Posted by 4ngry4merican | Report as abusive

Tax rates are at their lowest since the 1940s and you’re telling me revenue is average? Yeah, right. Supply your evidence an maybe someone will take your statements seriously.

Posted by Ralphooo | Report as abusive

James, are you just a shill for the Heritage Foundation and American Enterprise?

Total tax burden on middle income Americans is now in excess of 50% if you include all taxes: Federal, Social Security, Medicaire, state and local income and/or sales, excise taxes, and esp. real estate taxes. This is no exaggeration. Just add them up one by one.

However, if you make $10million in dividends your Federal tax rate is 15%. No social security tax, and you probably get tax abatements galore for your companies, real estate, etc. Just look at all the states giving corporations and real estate developers tax abatements for just staying in their locales.

Your final statement is so wrong. The fiscal mess in the USA is due to the dwindling tax revenue from corporations and the upper 1%. Of course, waging 2 wars with tax cuts and bailing out Wall Street with no tax increases is doing huge damage.

Simple solution to this mess: 2% Wealth Tax on net worths over $10million (include all persons, companies, trusts, foundations, etc.). Keep this tax until the deficit is gone and the US debt is paid off.

Posted by Acetracy | Report as abusive


Your evidence:

http://www.deptofnumbers.com/blog/2010/0 8/tax-revenue-as-a-fraction-of-gdp/

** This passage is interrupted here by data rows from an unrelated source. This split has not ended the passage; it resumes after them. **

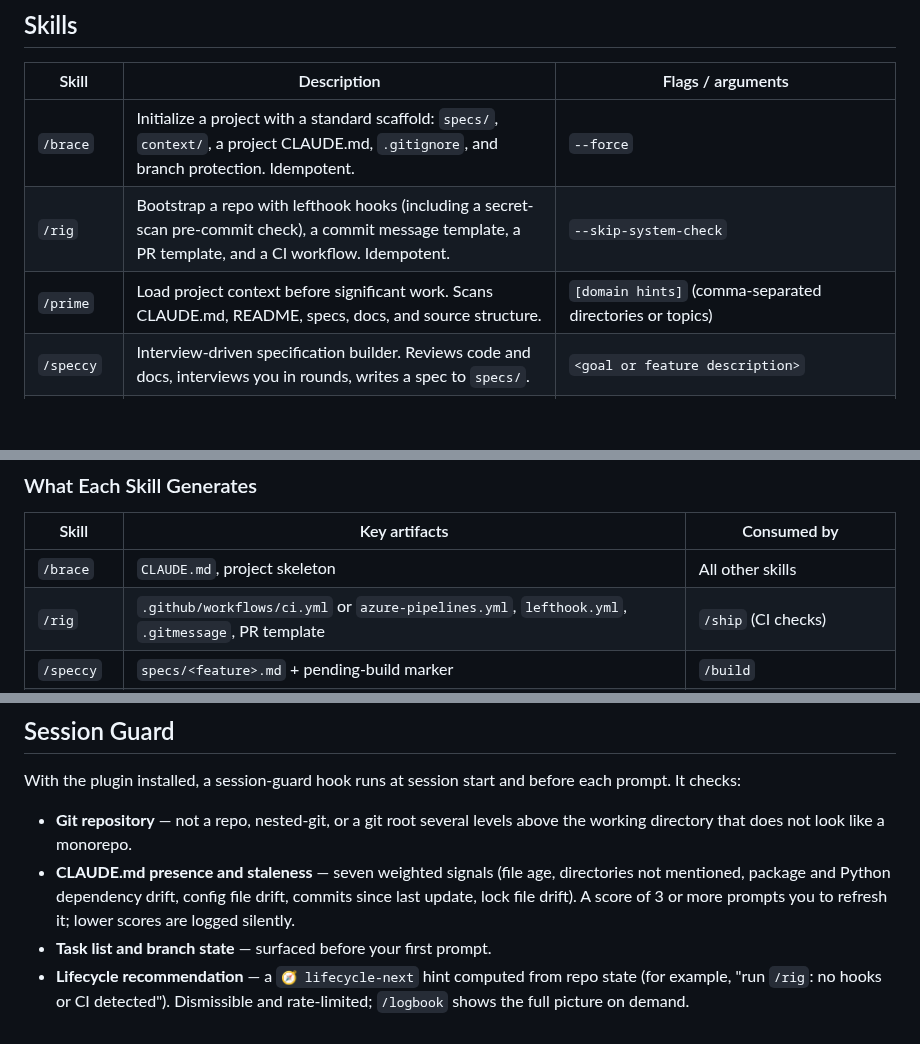
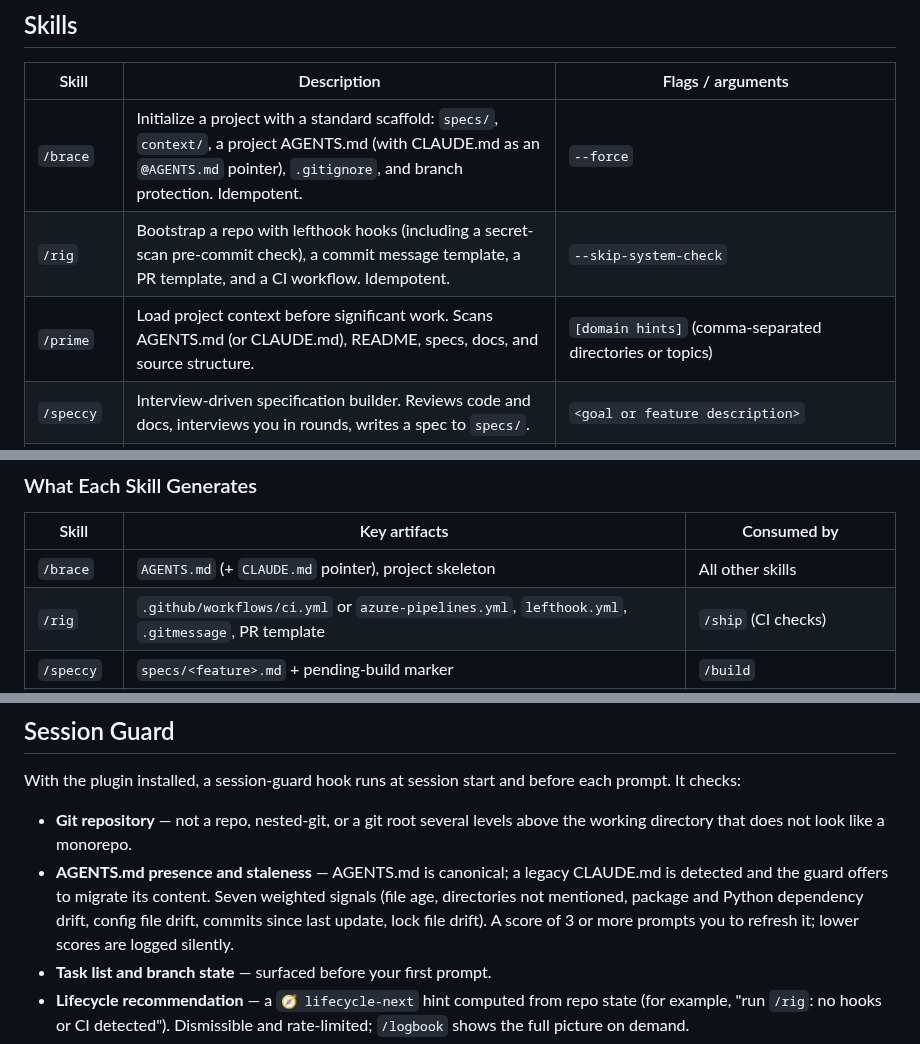
Before and after one commit to slamb2k/mad-skills, a Markdown page: README.md, 3 parts joined by grey strips. Drawn GitHub-style; blank space fills up the shorter version.

Commit message:
docs: describe AGENTS.md as canonical and refresh project tree
Update README, walkthrough and CLAUDE.md project structure for the
AGENTS.md-first instructions model and new hook modules.

```diff
--- a/README.md
+++ b/README.md
@@ -8,9 +8,9 @@ A skill framework for Claude Code. Ships 14 skills covering the full development
 
 | Skill | Description | Flags / arguments |
 |-------|-------------|-------------------|
-| `/brace` | Initialize a project with a standard scaffold: `specs/`, `context/`, a project CLAUDE.md, `.gitignore`, and branch protection. Idempotent. | `--force` |
+| `/brace` | Initialize a project with a standard scaffold: `specs/`, `context/`, a project AGENTS.md (with CLAUDE.md as an `@AGENTS.md` pointer), `.gitignore`, and branch protection. Idempotent. | `--force` |
 | `/rig` | Bootstrap a repo with lefthook hooks (including a secret-scan pre-commit check), a commit message template, a PR template, and a CI workflow. Idempotent. | `--skip-system-check` |
-| `/prime` | Load project context before significant work. Scans CLAUDE.md, README, specs, docs, and source structure. | `[domain hints]` (comma-separated directories or topics) |
+| `/prime` | Load project context before significant work. Scans AGENTS.md (or CLAUDE.md), README, specs, docs, and source structure. | `[domain hints]` (comma-separated directories or topics) |
 | `/speccy` | Interview-driven specification builder. Reviews code and docs, interviews you in rounds, writes a spec to `specs/`. | `<goal or feature description>` |
 | `/build` | Context-isolated feature pipeline. Takes a spec path or plan text and runs explore → architect → implement → review → verify → ship inside subagents. | `<plan or spec path>` `--skip-questions` `--skip-review` `--no-ship` `--parallel-impl` |
 | `/ship` | Full PR lifecycle: sync, branch, semantic commits, push, PR, CI watch with auto-fix, squash merge, cleanup. | `--pr-only` `--no-squash` `--keep-branch` |
@@ -60,7 +60,7 @@ For a step-by-step tour of a Node.js app going from an empty folder to a deploye
 
 | Skill | Key artifacts | Consumed by |
 |-------|--------------|-------------|
-| `/brace` | `CLAUDE.md`, project skeleton | All other skills |
+| `/brace` | `AGENTS.md` (+ `CLAUDE.md` pointer), project skeleton | All other skills |
 | `/rig` | `.github/workflows/ci.yml` or `azure-pipelines.yml`, `lefthook.yml`, `.gitmessage`, PR template | `/ship` (CI checks) |
 | `/speccy` | `specs/<feature>.md` + pending-build marker | `/build` |
 | `/build` | Branch, worktree, draft PR, feature code, tests, `LOGBOOK.md` follow-ups | `/ship` |
@@ -80,7 +80,7 @@ For a step-by-step tour of a Node.js app going from an empty folder to a deploye
 With the plugin installed, a session-guard hook runs at session start and before each prompt. It checks:
 
 - **Git repository** — not a repo, nested-git, or a git root several levels above the working directory that does not look like a monorepo.
-- **CLAUDE.md presence and staleness** — seven weighted signals (file age, directories not mentioned, package and Python dependency drift, config file drift, commits since last update, lock file drift). A score of 3 or more prompts you to refresh it; lower scores are logged silently.
+- **AGENTS.md presence and staleness** — AGENTS.md is canonical; a legacy CLAUDE.md is detected and the guard offers to migrate its content. Seven weighted signals (file age, directories not mentioned, package and Python dependency drift, config file drift, commits since last update, lock file drift). A score of 3 or more prompts you to refresh it; lower scores are logged silently.
 - **Task list and branch state** — surfaced before your first prompt.
 - **Lifecycle recommendation** — a `🧭 lifecycle-next` hint computed from repo state (for example, "run `/rig`: no hooks or CI detected"). Dismissible and rate-limited; `/logbook` shows the full picture on demand.
 - **Follow-ups** — an open-item count from `LOGBOOK.md`, and a warning if the ledger has uncommitted changes.
```
Also changed, not shown: CLAUDE.md (+13 -10 lines), docs/walkthrough.md (+8 -7 lines).
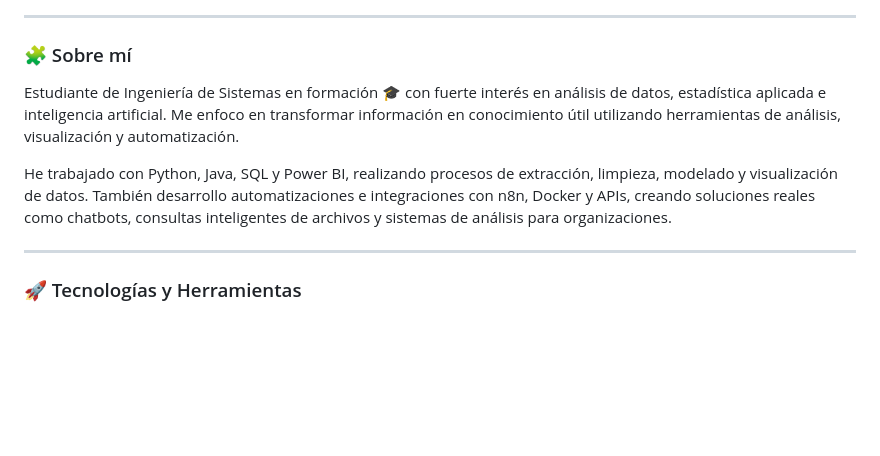
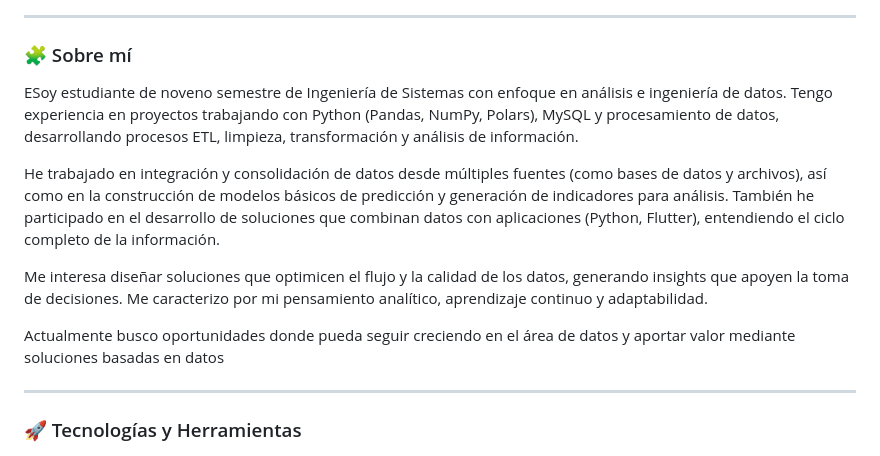
Before and after one commit to aaron1043/aaron1043, a Markdown page: README.md, the part around the change. Drawn GitHub-style; blank space fills up the shorter version.

Commit message:
Revise personal introduction and skills section
Updated personal description and skills in README.md to reflect current studies and experience in data analysis and engineering.

```diff
--- a/README.md
+++ b/README.md
@@ -6,9 +6,13 @@
 ---
 ### 🧩 Sobre mí
 
-Estudiante de Ingeniería de Sistemas en formación 🎓 con fuerte interés en análisis de datos, estadística aplicada e inteligencia artificial. Me enfoco en transformar información en conocimiento útil utilizando herramientas de análisis, visualización y automatización.
+ESoy estudiante de noveno semestre de Ingeniería de Sistemas con enfoque en análisis e ingeniería de datos. Tengo experiencia en proyectos trabajando con Python (Pandas, NumPy, Polars), MySQL y procesamiento de datos, desarrollando procesos ETL, limpieza, transformación y análisis de información.
 
-He trabajado con Python, Java, SQL y Power BI, realizando procesos de extracción, limpieza, modelado y visualización de datos. También desarrollo automatizaciones e integraciones con n8n, Docker y APIs, creando soluciones reales como chatbots, consultas inteligentes de archivos y sistemas de análisis para organizaciones.
+He trabajado en integración y consolidación de datos desde múltiples fuentes (como bases de datos y archivos), así como en la construcción de modelos básicos de predicción y generación de indicadores para análisis. También he participado en el desarrollo de soluciones que combinan datos con aplicaciones (Python, Flutter), entendiendo el ciclo completo de la información.
+
+Me interesa diseñar soluciones que optimicen el flujo y la calidad de los datos, generando insights que apoyen la toma de decisiones. Me caracterizo por mi pensamiento analítico, aprendizaje continuo y adaptabilidad.
+
+Actualmente busco oportunidades donde pueda seguir creciendo en el área de datos y aportar valor mediante soluciones basadas en datos
 
 ---
 
```
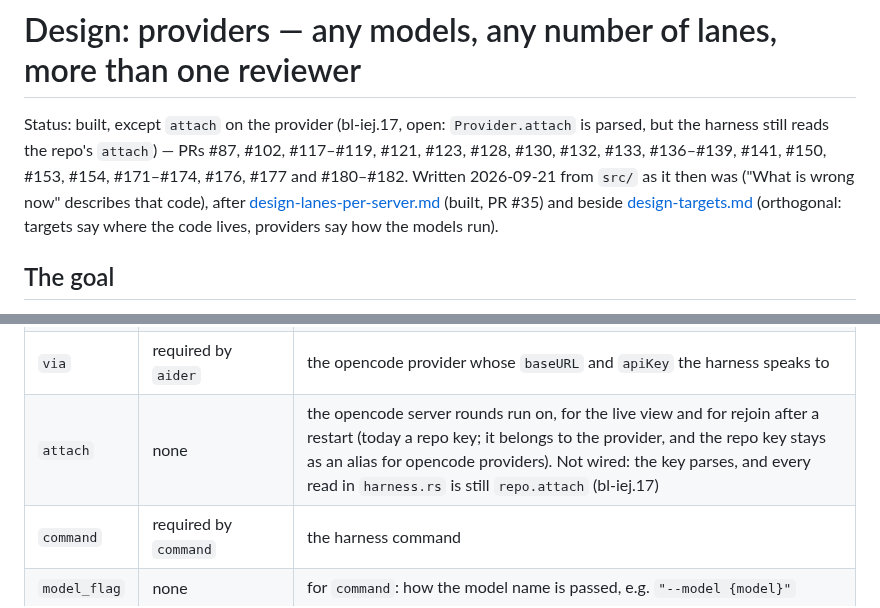
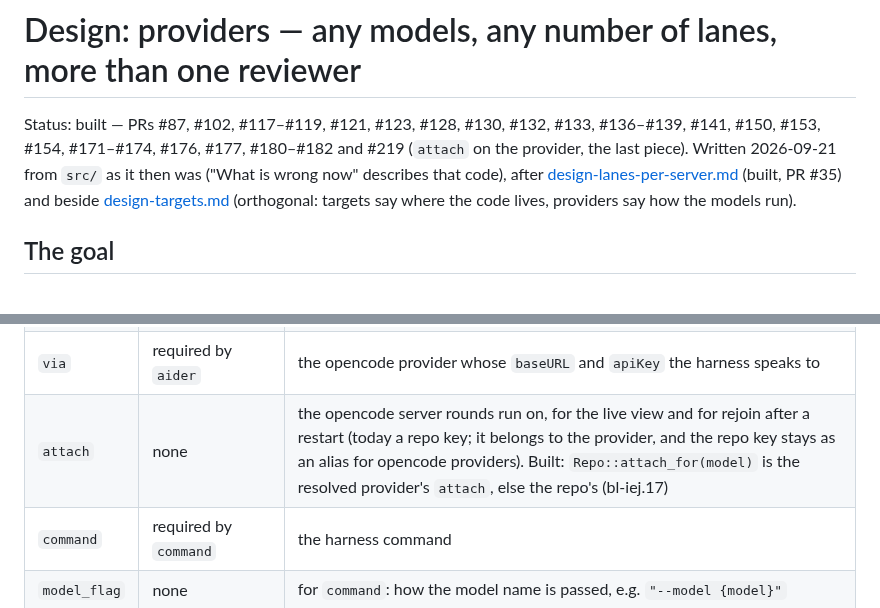
Before and after one commit to imkarrer/bead-loop, a Markdown page: docs/design-providers.md, 2 parts joined by grey strips. GitHub-like rendering.

Commit message:
docs: design-providers is fully built; attach on the provider landed in #219 (#220)
The status line, fixed in #215, named one piece still open: `attach` on the provider
(bl-iej.17). The loop landed it as #219: `Repo::attach_for(model)` returns the resolved
provider's `attach`, else the repo's, and harness.rs no longer reads `repo.attach`
directly. The status line now drops the exception and adds #219, and the attach row of
the providers table says what is built instead of what was not.

Verified: `attach_for` in src/config.rs, `grep -c 'repo\.attach\b' src/harness.rs` is 0,
and the PR list against the commits whose subject starts with bl-iej. A docs-only change.

Co-authored-by: Claude Sonnet 5.5 <noreply@anthropic.com>

```diff
--- a/docs/design-providers.md
+++ b/docs/design-providers.md
@@ -1,10 +1,9 @@
 # Design: providers — any models, any number of lanes, more than one reviewer
 
-Status: built, except `attach` on the provider (bl-iej.17, open: `Provider.attach` is
-parsed, but the harness still reads the repo's `attach`) — PRs #87, #102, #117–#119,
-#121, #123, #128, #130, #132, #133, #136–#139, #141, #150, #153, #154, #171–#174,
-#176, #177 and #180–#182. Written 2026-09-21 from `src/` as it then was ("What is wrong
-now" describes that code), after
+Status: built — PRs #87, #102, #117–#119, #121, #123, #128, #130, #132, #133,
+#136–#139, #141, #150, #153, #154, #171–#174, #176, #177, #180–#182 and #219 (`attach`
+on the provider, the last piece). Written 2026-09-21 from `src/` as it then was ("What is
+wrong now" describes that code), after
 [design-lanes-per-server.md](design-lanes-per-server.md) (built, PR #35) and beside
 [design-targets.md](design-targets.md) (orthogonal: targets say where the code lives,
 providers say how the models run).
@@ -101,7 +100,7 @@ cost = "metered"
 | `cost` | `local` | `local` or `metered`; the scoreboard's "landed without metered models" reads this, nothing else does |
 | `probe` | none (`claude-code`: `claude auth status`) | a URL the loop GETs before a round; a failure holds the *lane* with the reason, not the bead (this is bl-ycs) |
 | `via` | required by `aider` | the opencode provider whose `baseURL` and `apiKey` the harness speaks to |
-| `attach` | none | the opencode server rounds run on, for the live view and for rejoin after a restart (today a repo key; it belongs to the provider, and the repo key stays as an alias for opencode providers). Not wired: the key parses, and every read in `harness.rs` is still `repo.attach` (bl-iej.17) |
+| `attach` | none | the opencode server rounds run on, for the live view and for rejoin after a restart (today a repo key; it belongs to the provider, and the repo key stays as an alias for opencode providers). Built: `Repo::attach_for(model)` is the resolved provider's `attach`, else the repo's (bl-iej.17) |
 | `command` | required by `command` | the harness command |
 | `model_flag` | none | for `command`: how the model name is passed, e.g. `"--model {model}"` |
 
```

Tax rates and tax revenues are different animals.

Posted by deregulator | Report as abusive